Work order: Go line by line through the entries and show those that hold the string "emailHelp".

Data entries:
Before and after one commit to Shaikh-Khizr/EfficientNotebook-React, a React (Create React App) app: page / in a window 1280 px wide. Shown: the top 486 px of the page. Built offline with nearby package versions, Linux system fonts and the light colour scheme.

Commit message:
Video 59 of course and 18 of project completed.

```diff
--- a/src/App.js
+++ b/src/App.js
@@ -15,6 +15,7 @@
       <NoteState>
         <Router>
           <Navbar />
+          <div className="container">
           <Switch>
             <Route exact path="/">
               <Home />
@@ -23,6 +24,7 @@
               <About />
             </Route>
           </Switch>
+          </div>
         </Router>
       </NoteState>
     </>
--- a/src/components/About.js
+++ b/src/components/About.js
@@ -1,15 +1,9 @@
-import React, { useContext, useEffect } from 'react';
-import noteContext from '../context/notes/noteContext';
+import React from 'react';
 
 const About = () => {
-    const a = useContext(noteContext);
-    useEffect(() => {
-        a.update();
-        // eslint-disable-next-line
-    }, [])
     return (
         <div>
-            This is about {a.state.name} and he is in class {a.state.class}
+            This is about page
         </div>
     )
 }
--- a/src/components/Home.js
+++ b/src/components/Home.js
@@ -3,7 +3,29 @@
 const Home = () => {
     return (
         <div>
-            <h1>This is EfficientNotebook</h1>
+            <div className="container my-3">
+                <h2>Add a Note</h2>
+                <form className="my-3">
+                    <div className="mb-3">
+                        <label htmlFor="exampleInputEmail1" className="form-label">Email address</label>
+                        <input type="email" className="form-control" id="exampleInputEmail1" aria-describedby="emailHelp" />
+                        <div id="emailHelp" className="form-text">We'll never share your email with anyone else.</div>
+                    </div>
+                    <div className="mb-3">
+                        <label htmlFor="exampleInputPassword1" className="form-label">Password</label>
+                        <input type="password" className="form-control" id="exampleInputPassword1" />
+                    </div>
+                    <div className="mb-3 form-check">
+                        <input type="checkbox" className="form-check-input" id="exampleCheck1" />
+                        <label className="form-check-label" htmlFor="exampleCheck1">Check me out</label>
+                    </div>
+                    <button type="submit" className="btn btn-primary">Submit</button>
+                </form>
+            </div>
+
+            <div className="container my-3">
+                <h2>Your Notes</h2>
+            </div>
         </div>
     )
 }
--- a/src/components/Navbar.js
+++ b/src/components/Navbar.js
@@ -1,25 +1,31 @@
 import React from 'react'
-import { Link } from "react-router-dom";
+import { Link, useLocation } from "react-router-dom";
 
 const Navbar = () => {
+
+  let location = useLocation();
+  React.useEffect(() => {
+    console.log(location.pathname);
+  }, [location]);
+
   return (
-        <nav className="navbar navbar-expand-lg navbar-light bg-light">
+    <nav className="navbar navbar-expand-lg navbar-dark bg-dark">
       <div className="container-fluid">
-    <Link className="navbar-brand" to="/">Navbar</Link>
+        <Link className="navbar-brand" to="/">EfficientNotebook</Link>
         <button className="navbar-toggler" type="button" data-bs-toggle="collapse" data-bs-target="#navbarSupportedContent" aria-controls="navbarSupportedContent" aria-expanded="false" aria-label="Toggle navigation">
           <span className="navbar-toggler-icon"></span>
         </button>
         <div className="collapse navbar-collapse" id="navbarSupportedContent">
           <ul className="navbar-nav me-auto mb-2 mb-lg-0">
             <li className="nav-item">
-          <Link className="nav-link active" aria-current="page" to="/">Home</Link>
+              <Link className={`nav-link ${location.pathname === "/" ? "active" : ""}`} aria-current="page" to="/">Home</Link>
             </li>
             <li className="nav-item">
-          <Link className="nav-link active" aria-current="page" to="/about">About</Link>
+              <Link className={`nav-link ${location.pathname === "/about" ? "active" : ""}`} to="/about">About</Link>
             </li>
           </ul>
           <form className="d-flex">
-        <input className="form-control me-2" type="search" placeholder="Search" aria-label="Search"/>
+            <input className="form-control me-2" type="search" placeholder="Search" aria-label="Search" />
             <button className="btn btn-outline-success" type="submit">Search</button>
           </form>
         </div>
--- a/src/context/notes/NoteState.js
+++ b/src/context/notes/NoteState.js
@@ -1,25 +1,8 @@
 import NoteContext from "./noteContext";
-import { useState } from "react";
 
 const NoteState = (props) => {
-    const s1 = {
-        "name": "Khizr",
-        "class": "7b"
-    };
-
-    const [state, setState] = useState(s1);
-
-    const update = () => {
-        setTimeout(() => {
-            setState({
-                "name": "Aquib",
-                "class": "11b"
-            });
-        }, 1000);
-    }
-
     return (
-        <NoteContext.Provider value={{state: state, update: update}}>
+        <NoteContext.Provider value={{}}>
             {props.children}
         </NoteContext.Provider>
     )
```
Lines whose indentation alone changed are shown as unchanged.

==

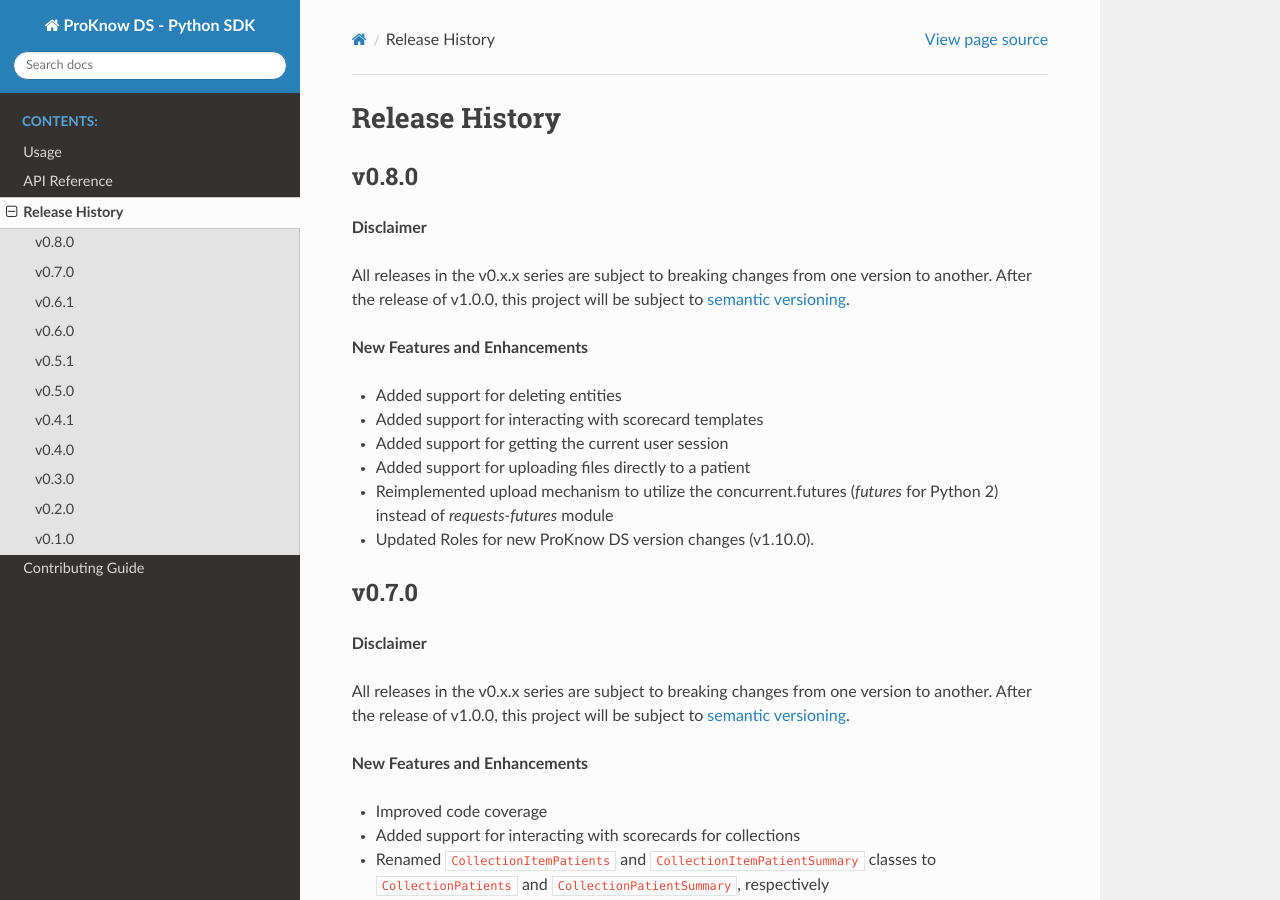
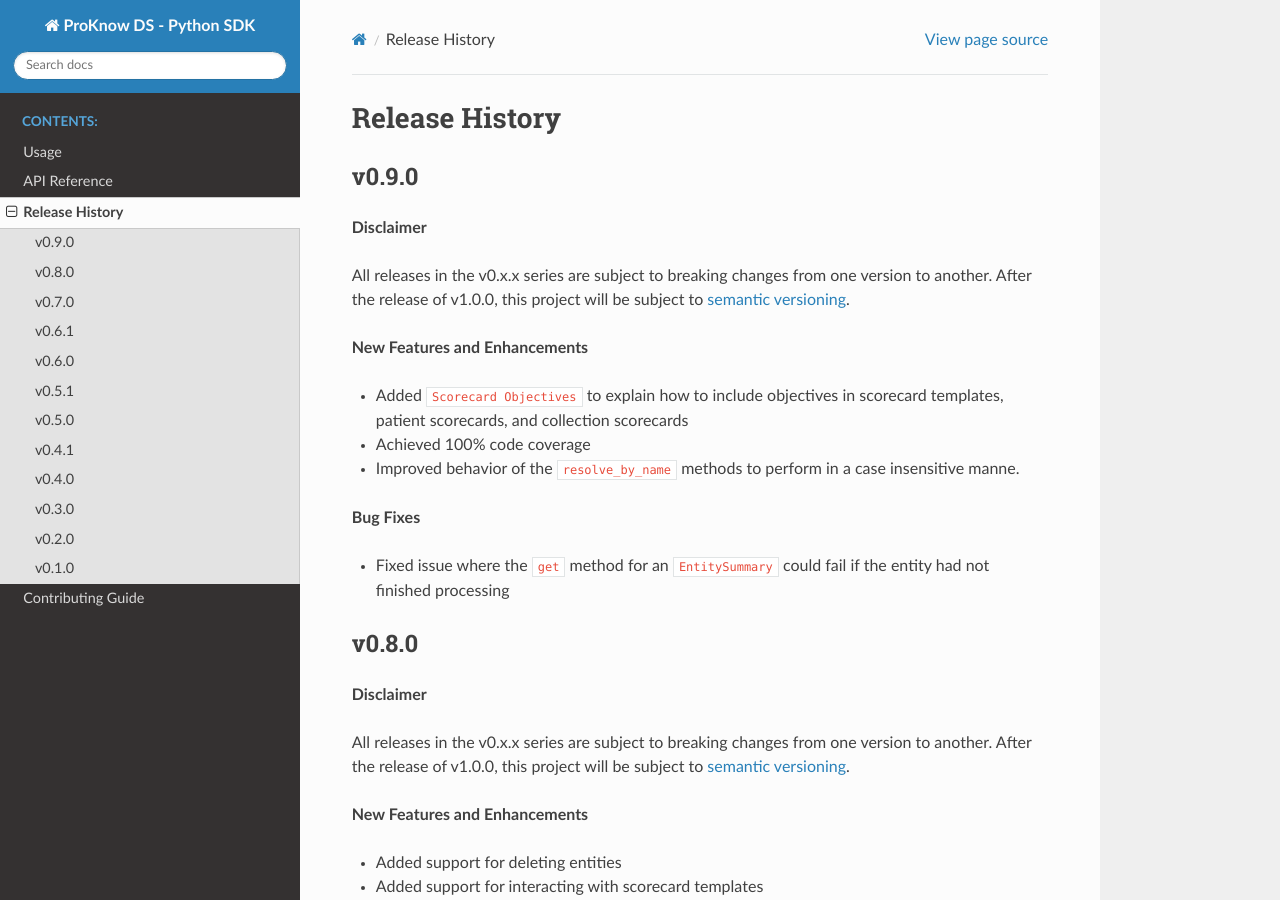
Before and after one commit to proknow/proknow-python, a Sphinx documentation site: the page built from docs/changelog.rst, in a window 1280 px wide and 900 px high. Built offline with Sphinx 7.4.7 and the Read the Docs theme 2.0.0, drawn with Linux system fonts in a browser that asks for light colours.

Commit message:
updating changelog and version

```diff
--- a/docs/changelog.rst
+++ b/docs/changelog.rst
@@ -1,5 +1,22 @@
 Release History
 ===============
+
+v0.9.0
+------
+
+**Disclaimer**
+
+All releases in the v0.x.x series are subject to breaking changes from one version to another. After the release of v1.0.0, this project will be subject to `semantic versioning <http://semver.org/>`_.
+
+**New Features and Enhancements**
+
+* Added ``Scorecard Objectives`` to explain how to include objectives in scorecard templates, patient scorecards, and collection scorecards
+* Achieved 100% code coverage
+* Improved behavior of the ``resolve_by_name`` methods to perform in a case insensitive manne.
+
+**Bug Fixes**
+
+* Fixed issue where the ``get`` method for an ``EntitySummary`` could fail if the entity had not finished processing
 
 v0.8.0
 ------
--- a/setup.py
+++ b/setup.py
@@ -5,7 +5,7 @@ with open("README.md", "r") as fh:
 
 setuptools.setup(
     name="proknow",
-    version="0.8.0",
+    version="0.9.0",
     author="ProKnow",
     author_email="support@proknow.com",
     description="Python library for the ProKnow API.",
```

Exercise answer:
+                        <input type="email" className="form-control" id="exampleInputEmail1" aria-describedby="emailHelp" />
+                        <div id="emailHelp" className="form-text">We'll never share your email with anyone else.</div>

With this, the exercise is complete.